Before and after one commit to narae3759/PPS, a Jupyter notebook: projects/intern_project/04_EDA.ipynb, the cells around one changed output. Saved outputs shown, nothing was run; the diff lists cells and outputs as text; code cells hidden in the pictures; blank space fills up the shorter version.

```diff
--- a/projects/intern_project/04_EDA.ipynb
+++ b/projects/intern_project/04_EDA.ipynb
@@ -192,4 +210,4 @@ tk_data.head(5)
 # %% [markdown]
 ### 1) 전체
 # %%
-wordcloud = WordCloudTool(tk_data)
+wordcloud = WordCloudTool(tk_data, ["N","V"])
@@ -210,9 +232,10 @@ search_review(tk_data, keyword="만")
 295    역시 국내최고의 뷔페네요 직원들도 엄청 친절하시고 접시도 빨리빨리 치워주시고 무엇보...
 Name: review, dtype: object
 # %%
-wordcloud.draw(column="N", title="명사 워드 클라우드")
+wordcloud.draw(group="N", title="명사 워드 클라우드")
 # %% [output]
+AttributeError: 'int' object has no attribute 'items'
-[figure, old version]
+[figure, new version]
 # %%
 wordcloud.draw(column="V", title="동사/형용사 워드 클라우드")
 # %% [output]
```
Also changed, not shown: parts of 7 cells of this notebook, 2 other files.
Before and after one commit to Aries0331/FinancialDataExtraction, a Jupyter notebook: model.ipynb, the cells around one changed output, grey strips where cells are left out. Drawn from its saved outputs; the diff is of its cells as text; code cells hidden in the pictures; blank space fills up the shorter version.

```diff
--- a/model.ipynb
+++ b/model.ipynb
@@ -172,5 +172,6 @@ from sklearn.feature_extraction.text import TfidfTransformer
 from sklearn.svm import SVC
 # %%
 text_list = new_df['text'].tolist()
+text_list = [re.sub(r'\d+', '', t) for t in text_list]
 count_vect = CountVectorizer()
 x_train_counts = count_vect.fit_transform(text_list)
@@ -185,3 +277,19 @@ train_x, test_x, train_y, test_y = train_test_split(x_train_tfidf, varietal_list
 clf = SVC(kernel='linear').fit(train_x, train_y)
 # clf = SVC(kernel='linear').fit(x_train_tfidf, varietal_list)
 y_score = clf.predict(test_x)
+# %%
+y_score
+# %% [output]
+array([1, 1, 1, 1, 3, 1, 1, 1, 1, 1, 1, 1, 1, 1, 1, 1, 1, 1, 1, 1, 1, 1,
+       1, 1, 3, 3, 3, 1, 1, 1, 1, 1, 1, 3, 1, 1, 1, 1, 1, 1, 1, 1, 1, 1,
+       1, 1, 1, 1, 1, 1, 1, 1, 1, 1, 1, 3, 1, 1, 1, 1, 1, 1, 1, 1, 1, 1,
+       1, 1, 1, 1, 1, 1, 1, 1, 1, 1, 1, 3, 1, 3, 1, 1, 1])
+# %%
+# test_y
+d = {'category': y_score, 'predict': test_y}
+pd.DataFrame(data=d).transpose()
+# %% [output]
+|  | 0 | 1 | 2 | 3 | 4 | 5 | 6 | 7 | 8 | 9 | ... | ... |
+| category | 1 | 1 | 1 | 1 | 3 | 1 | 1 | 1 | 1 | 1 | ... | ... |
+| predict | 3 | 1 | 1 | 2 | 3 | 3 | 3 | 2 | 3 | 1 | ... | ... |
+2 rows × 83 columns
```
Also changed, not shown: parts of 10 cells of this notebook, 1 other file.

========================

Exercise requirements -> Lines in the records above that carry the word "from" are to be located and copied.

Result of the task ->
Before and after one commit to Aries0331/FinancialDataExtraction, a Jupyter notebook: model.ipynb, the cells around one changed output, grey strips where cells are left out. Drawn from its saved outputs; the diff is of its cells as text; code cells hidden in the pictures; blank space fills up the shorter version.
@@ -172,5 +172,6 @@ from sklearn.feature_extraction.text import TfidfTransformer
 from sklearn.svm import SVC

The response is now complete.